* [Problem details]: Whenever a line in the following entries includes "Fusce", tally it. Report nothing except the final count.
Segment Open
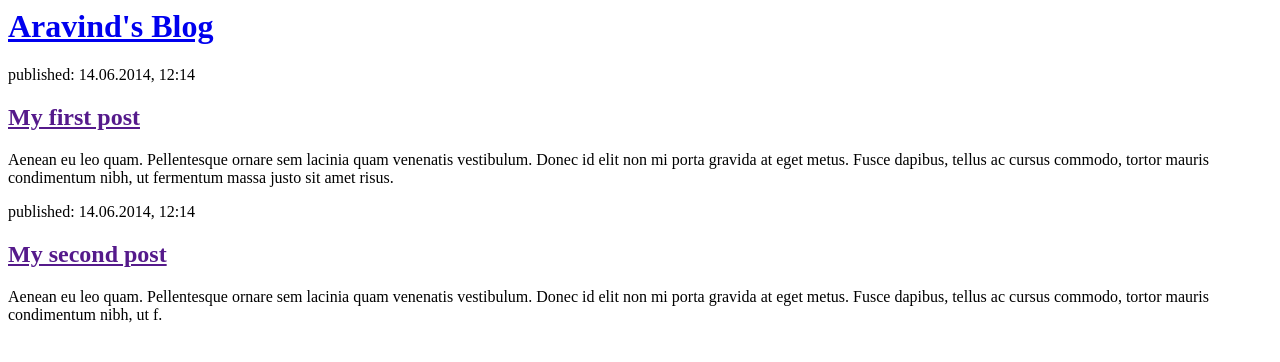
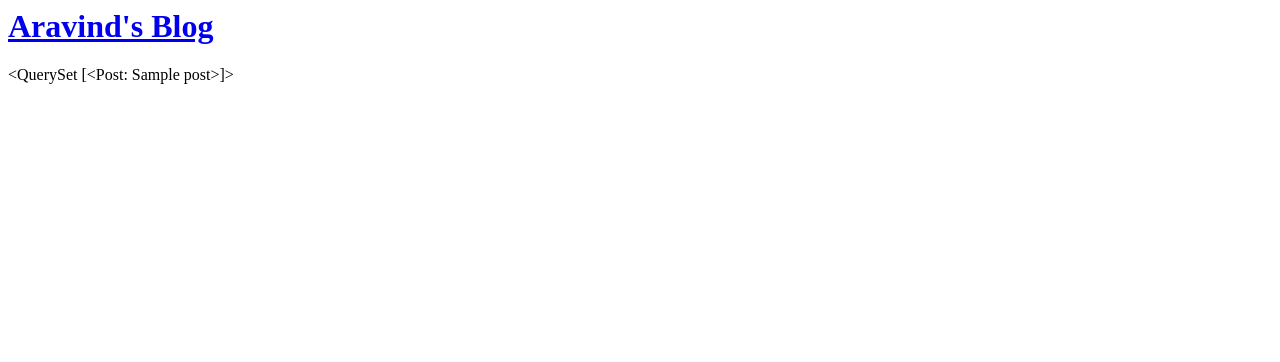
Before and after one commit to araaavind/BlogIn, a Django app: template blog/templates/blog/post_list.html in a window 1280 px wide. Shown: the top 362 px of the page. Run offline with Django 3.2, Linux system fonts and the light colour scheme; the template is opened without the code that fills it: values that come from a table or form of the project are taken from there, others are empty; tables that the repository leaves empty hold one stand-in row (values such as "Sample post").

Commit message:
adding Dynamic data in templates

```diff
--- a/blog/templates/blog/post_list.html
+++ b/blog/templates/blog/post_list.html
@@ -7,16 +7,6 @@
             <h1><a href="/">Aravind's Blog</a></h1>
         </div>
 
-        <div>
-            <p>published: 14.06.2014, 12:14</p>
-            <h2><a href="">My first post</a></h2>
-            <p>Aenean eu leo quam. Pellentesque ornare sem lacinia quam venenatis vestibulum. Donec id elit non mi porta gravida at eget metus. Fusce dapibus, tellus ac cursus commodo, tortor mauris condimentum nibh, ut fermentum massa justo sit amet risus.</p>
-        </div>
-
-        <div>
-            <p>published: 14.06.2014, 12:14</p>
-            <h2><a href="">My second post</a></h2>
-            <p>Aenean eu leo quam. Pellentesque ornare sem lacinia quam venenatis vestibulum. Donec id elit non mi porta gravida at eget metus. Fusce dapibus, tellus ac cursus commodo, tortor mauris condimentum nibh, ut f.</p>
-        </div>
+        {{posts}}
     </body>
 </html>
--- a/blog/views.py
+++ b/blog/views.py
@@ -1,4 +1,7 @@
 from django.shortcuts import render
+from django.utils import timezone
+from .models import Post
 
 def post_list(request):
-    return render(request, 'blog/post_list.html', {})
+    posts = Post.object.filter(published_date__lte=timezone.now()).order_by('published_date')
+    return render(request, 'blog/post_list.html', {'posts':posts})
```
Segment Closed
* [Solution for this exercise]: 2